■ **How to complete this task**
Every entry that follows should be output exactly, and every image in it left out.
── Material for this exercise ──
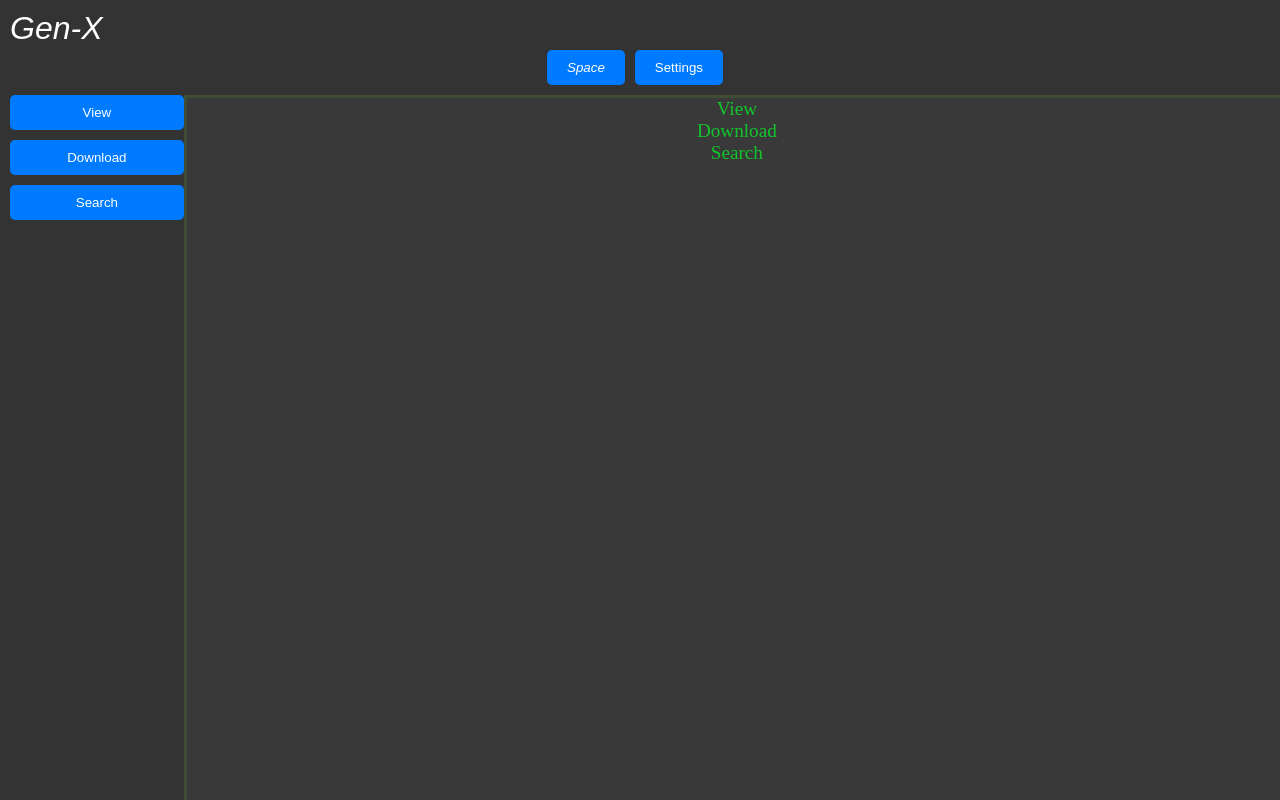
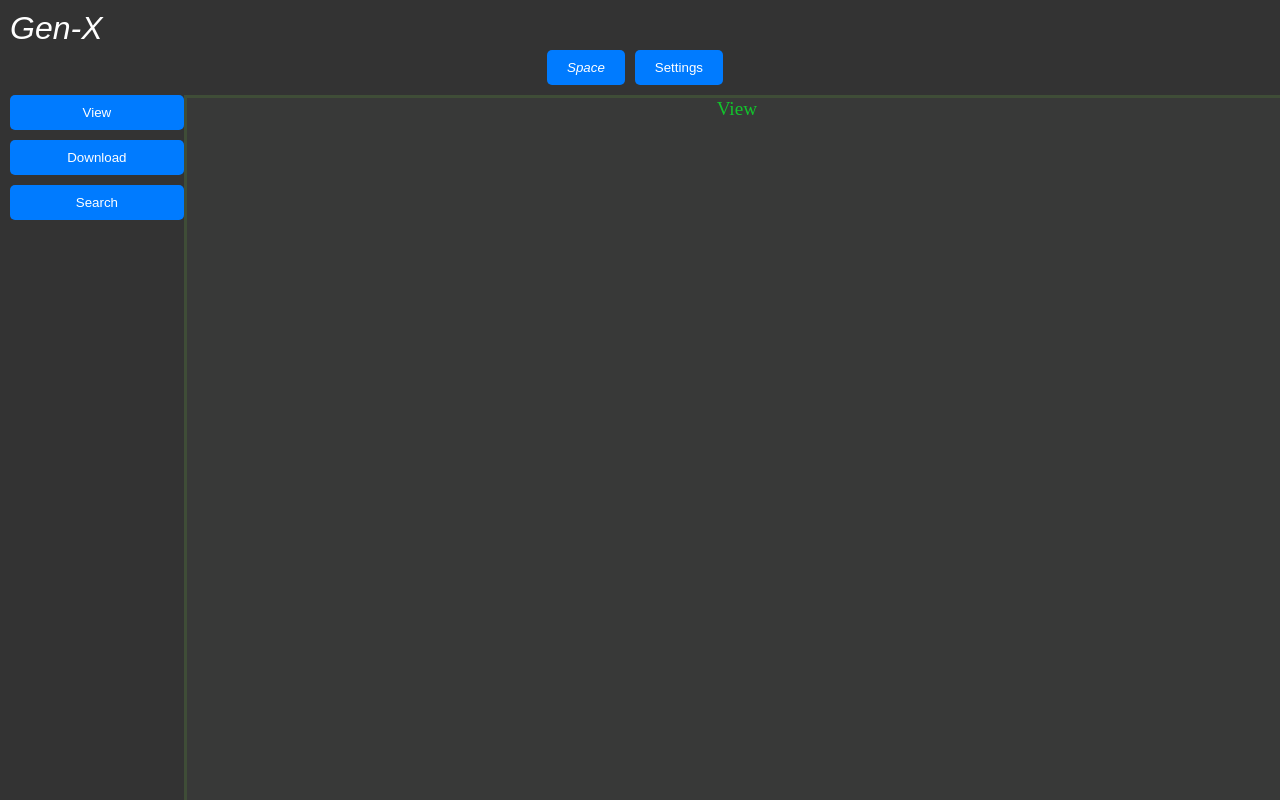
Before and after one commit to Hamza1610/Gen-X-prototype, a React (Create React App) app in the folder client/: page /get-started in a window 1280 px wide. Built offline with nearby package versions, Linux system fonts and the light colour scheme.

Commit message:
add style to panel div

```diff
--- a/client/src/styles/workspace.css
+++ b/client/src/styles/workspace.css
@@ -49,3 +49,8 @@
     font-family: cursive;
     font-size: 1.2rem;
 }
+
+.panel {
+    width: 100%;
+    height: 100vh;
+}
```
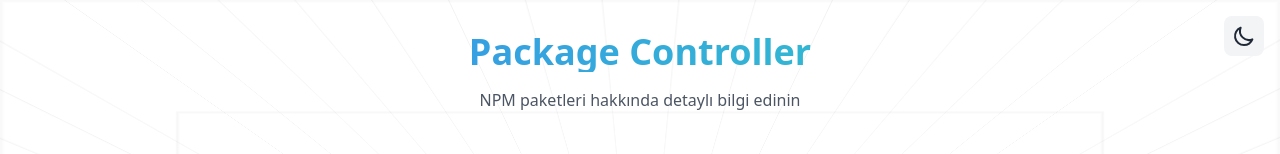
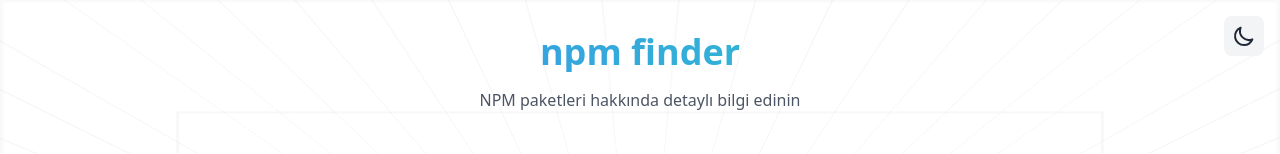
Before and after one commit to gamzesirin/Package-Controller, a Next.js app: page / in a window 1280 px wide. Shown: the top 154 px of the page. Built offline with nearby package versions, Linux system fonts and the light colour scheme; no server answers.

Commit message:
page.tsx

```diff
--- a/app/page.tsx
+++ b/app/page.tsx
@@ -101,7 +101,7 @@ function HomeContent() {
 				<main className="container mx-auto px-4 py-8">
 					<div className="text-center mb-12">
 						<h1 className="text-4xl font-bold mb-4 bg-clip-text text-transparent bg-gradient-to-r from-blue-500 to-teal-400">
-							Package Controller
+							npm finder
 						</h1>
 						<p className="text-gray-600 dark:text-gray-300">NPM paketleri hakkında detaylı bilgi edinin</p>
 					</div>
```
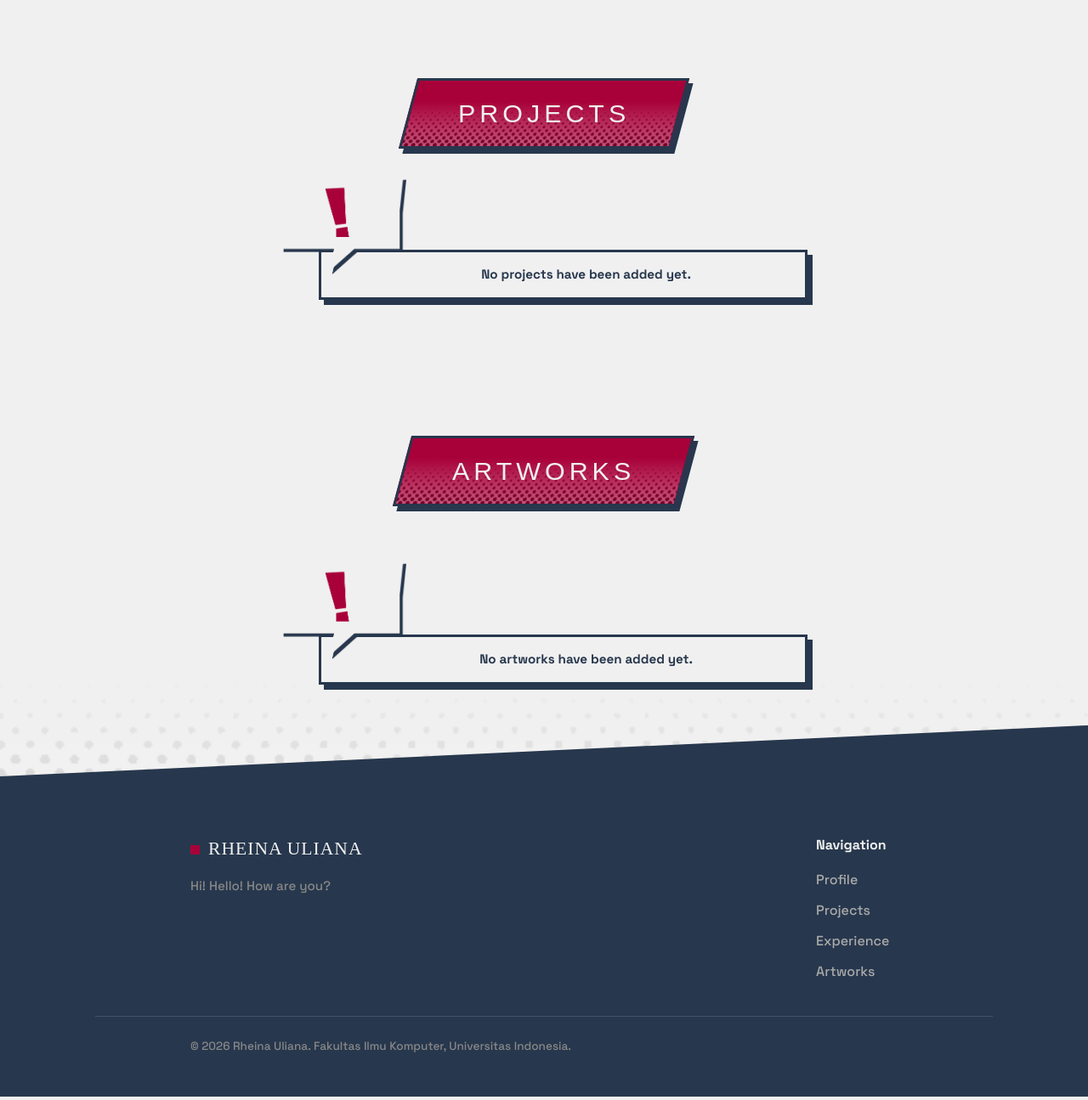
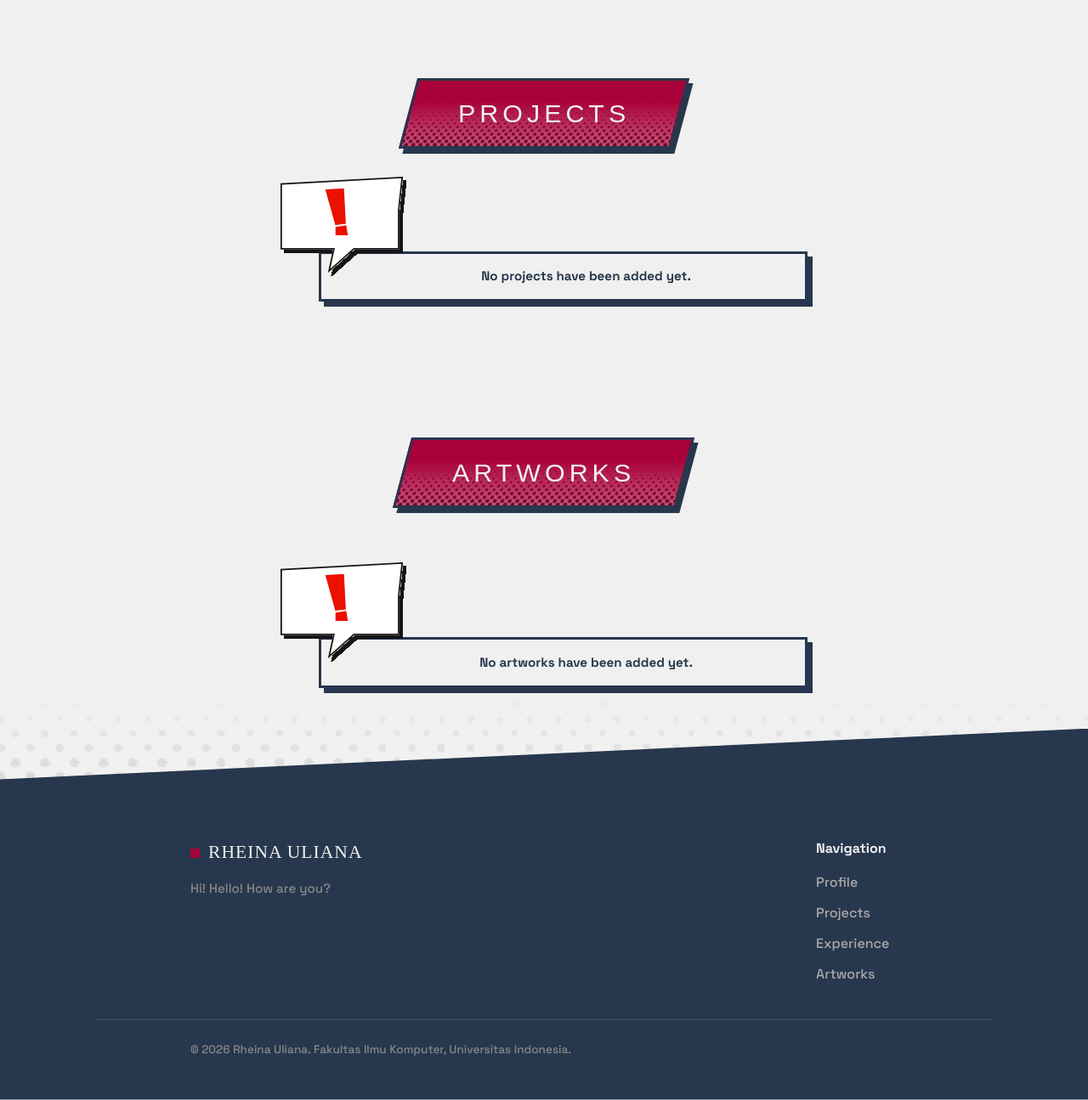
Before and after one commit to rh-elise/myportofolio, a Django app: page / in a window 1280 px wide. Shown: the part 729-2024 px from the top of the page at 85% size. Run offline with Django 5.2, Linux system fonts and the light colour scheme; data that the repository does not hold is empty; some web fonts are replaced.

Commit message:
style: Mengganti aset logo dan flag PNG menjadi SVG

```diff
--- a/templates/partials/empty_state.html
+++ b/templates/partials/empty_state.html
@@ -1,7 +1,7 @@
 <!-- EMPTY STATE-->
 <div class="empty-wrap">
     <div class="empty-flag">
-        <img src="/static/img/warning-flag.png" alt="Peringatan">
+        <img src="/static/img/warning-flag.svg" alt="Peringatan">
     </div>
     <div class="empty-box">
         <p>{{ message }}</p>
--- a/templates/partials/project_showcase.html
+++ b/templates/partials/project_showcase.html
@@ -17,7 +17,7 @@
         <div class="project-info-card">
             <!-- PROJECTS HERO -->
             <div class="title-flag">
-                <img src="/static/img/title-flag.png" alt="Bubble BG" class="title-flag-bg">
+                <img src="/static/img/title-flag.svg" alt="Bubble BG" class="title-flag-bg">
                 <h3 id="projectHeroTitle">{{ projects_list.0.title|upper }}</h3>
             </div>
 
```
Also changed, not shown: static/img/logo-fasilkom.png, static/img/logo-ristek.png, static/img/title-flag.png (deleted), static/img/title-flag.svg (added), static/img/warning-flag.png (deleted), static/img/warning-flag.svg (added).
───
■ **Answer section**
Before and after one commit to Hamza1610/Gen-X-prototype, a React (Create React App) app in the folder client/: page /get-started in a window 1280 px wide. Built offline with nearby package versions, Linux system fonts and the light colour scheme.

Commit message:
add style to panel div

```diff
--- a/client/src/styles/workspace.css
+++ b/client/src/styles/workspace.css
@@ -49,3 +49,8 @@
     font-family: cursive;
     font-size: 1.2rem;
 }
+
+.panel {
+    width: 100%;
+    height: 100vh;
+}
```
Before and after one commit to gamzesirin/Package-Controller, a Next.js app: page / in a window 1280 px wide. Shown: the top 154 px of the page. Built offline with nearby package versions, Linux system fonts and the light colour scheme; no server answers.

Commit message:
page.tsx

```diff
--- a/app/page.tsx
+++ b/app/page.tsx
@@ -101,7 +101,7 @@ function HomeContent() {
 				<main className="container mx-auto px-4 py-8">
 					<div className="text-center mb-12">
 						<h1 className="text-4xl font-bold mb-4 bg-clip-text text-transparent bg-gradient-to-r from-blue-500 to-teal-400">
-							Package Controller
+							npm finder
 						</h1>
 						<p className="text-gray-600 dark:text-gray-300">NPM paketleri hakkında detaylı bilgi edinin</p>
 					</div>
```
Before and after one commit to rh-elise/myportofolio, a Django app: page / in a window 1280 px wide. Shown: the part 729-2024 px from the top of the page at 85% size. Run offline with Django 5.2, Linux system fonts and the light colour scheme; data that the repository does not hold is empty; some web fonts are replaced.

Commit message:
style: Mengganti aset logo dan flag PNG menjadi SVG

```diff
--- a/templates/partials/empty_state.html
+++ b/templates/partials/empty_state.html
@@ -1,7 +1,7 @@
 <!-- EMPTY STATE-->
 <div class="empty-wrap">
     <div class="empty-flag">
-        <img src="/static/img/warning-flag.png" alt="Peringatan">
+        <img src="/static/img/warning-flag.svg" alt="Peringatan">
     </div>
     <div class="empty-box">
         <p>{{ message }}</p>
--- a/templates/partials/project_showcase.html
+++ b/templates/partials/project_showcase.html
@@ -17,7 +17,7 @@
         <div class="project-info-card">
             <!-- PROJECTS HERO -->
             <div class="title-flag">
-                <img src="/static/img/title-flag.png" alt="Bubble BG" class="title-flag-bg">
+                <img src="/static/img/title-flag.svg" alt="Bubble BG" class="title-flag-bg">
                 <h3 id="projectHeroTitle">{{ projects_list.0.title|upper }}</h3>
             </div>
 
```
Also changed, not shown: static/img/logo-fasilkom.png, static/img/logo-ristek.png, static/img/title-flag.png (deleted), static/img/title-flag.svg (added), static/img/warning-flag.png (deleted), static/img/warning-flag.svg (added).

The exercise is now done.